Front-end code edit data
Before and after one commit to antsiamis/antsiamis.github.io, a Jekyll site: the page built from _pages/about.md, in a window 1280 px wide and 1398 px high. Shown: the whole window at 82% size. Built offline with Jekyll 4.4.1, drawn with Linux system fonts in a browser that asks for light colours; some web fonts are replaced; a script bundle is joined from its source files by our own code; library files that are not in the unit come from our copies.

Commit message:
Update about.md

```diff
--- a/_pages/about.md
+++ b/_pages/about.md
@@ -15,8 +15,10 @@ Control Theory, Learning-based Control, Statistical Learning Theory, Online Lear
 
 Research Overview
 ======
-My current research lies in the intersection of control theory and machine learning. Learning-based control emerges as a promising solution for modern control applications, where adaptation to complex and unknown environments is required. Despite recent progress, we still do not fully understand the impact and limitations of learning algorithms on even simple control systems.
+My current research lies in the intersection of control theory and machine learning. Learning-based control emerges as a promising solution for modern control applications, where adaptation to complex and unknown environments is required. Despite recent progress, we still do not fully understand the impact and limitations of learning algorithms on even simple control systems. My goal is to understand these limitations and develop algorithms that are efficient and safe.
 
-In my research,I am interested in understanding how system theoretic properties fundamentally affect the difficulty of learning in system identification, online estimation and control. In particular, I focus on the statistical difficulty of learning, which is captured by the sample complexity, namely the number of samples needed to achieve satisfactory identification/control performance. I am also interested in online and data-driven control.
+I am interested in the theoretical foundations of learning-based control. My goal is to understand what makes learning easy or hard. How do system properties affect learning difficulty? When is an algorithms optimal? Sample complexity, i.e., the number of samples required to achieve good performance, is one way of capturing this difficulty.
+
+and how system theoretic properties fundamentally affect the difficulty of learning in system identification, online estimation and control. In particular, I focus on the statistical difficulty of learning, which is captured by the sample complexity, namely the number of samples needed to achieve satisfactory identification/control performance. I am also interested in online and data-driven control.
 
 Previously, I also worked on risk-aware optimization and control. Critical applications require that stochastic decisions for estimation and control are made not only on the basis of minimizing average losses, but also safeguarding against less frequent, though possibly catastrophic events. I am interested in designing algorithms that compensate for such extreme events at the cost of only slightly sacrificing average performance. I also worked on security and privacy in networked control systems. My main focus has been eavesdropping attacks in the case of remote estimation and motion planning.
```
...
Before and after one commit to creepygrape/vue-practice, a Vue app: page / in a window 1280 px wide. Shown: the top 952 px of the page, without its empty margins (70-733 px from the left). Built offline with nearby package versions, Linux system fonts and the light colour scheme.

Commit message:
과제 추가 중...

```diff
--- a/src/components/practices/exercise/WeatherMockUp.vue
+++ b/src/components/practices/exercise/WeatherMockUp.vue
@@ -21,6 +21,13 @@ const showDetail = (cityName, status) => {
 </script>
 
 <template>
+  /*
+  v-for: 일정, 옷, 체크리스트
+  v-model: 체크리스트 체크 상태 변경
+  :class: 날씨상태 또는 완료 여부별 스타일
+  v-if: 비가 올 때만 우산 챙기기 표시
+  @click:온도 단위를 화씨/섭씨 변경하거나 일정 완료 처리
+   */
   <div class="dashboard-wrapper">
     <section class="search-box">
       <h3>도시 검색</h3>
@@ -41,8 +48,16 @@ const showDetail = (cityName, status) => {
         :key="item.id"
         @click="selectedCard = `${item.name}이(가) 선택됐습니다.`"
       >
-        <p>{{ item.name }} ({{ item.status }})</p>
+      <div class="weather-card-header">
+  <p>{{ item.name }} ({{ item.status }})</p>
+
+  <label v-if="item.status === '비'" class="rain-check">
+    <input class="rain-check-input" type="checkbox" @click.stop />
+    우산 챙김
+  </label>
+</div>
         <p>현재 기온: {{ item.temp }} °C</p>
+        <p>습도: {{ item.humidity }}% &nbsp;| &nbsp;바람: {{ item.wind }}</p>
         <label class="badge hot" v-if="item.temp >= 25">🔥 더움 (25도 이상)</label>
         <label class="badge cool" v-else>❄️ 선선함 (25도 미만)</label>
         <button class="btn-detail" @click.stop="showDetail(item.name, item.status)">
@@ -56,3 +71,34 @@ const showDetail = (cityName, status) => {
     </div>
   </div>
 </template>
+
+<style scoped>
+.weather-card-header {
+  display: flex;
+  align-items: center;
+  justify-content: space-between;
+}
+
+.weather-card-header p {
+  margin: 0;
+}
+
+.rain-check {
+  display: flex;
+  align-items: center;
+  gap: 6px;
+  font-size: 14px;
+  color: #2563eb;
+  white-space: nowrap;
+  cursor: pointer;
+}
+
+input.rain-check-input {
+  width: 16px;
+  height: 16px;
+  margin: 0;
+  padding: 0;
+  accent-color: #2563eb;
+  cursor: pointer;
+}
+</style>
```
...
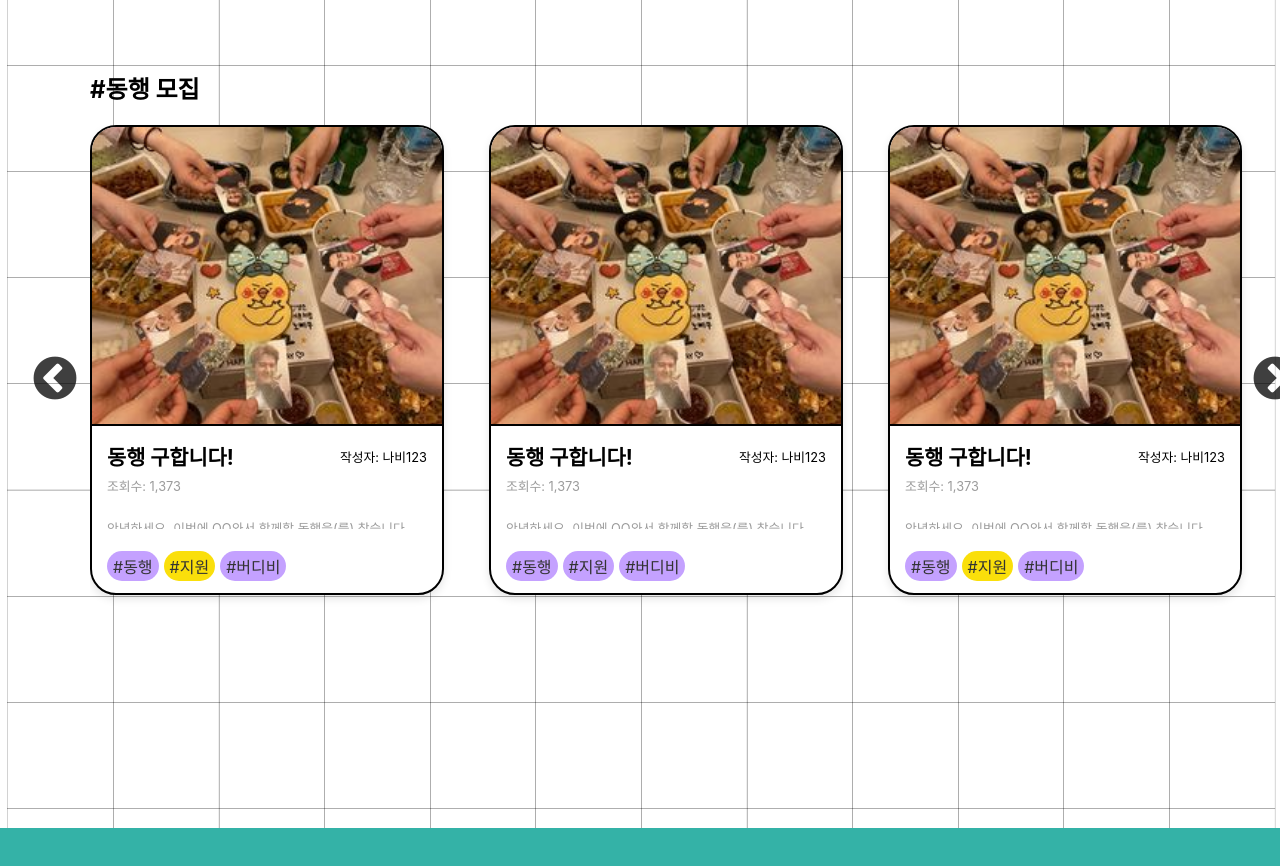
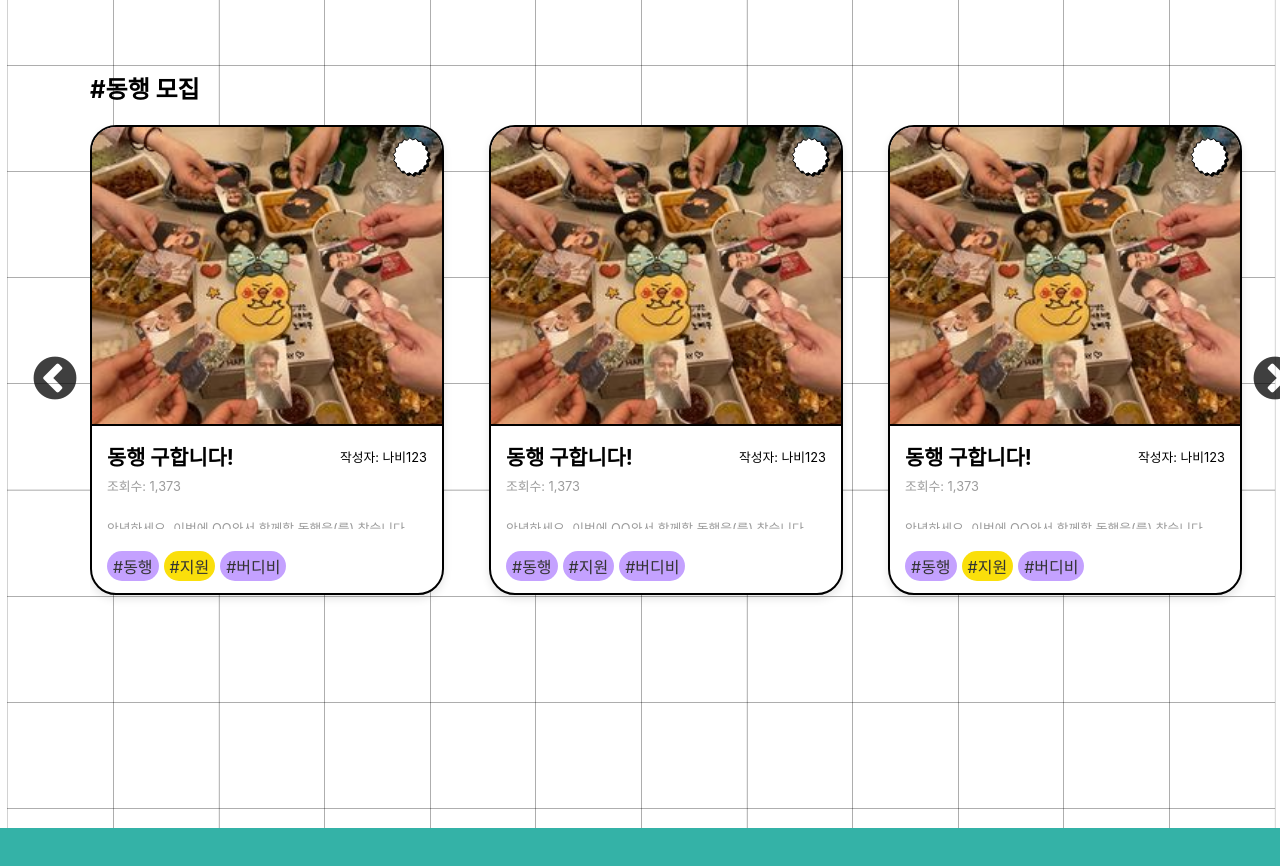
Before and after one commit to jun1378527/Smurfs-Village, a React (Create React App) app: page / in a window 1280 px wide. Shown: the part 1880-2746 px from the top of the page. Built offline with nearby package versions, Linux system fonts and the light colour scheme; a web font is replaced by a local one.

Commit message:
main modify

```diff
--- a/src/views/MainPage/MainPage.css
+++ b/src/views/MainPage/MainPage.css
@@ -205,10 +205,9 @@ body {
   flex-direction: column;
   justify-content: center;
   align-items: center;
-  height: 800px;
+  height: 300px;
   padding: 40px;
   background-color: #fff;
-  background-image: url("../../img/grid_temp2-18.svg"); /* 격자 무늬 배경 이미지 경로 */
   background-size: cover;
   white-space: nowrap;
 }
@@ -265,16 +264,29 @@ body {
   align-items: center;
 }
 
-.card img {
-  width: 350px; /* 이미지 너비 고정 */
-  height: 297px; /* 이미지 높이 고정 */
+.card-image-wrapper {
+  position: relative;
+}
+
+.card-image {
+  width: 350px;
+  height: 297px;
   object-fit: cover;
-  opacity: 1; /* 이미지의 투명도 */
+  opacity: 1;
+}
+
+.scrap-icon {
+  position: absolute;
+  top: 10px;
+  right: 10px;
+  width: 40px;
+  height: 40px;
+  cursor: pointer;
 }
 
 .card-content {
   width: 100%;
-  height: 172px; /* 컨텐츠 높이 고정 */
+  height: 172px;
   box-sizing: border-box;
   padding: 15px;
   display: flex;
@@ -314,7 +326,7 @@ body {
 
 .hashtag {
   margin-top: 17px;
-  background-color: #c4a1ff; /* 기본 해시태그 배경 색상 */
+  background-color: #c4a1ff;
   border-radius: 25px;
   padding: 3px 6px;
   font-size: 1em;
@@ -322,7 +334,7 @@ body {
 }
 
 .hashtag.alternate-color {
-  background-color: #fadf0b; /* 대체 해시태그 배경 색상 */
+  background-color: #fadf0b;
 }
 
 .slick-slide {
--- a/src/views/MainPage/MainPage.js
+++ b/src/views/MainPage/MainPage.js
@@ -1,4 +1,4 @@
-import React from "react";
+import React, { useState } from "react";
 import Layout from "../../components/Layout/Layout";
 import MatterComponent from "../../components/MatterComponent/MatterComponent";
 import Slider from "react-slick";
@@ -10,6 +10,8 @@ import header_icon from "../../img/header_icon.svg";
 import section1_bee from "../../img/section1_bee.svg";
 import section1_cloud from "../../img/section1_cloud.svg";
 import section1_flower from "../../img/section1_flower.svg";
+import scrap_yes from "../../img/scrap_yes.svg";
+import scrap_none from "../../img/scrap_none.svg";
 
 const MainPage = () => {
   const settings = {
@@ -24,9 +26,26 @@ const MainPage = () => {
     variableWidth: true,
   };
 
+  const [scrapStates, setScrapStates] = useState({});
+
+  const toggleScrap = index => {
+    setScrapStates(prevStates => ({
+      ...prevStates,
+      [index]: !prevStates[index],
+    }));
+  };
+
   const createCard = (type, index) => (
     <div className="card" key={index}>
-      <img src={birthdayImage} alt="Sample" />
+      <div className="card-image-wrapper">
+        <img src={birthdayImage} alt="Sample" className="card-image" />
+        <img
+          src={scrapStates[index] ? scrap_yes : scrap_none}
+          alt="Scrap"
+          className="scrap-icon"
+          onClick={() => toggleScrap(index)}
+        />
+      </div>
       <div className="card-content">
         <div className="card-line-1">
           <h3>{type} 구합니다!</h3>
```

▶ How to complete this task: Using the records above, count the lines containing "wrapper". Give no words besides the number.

▶ Answer box: 3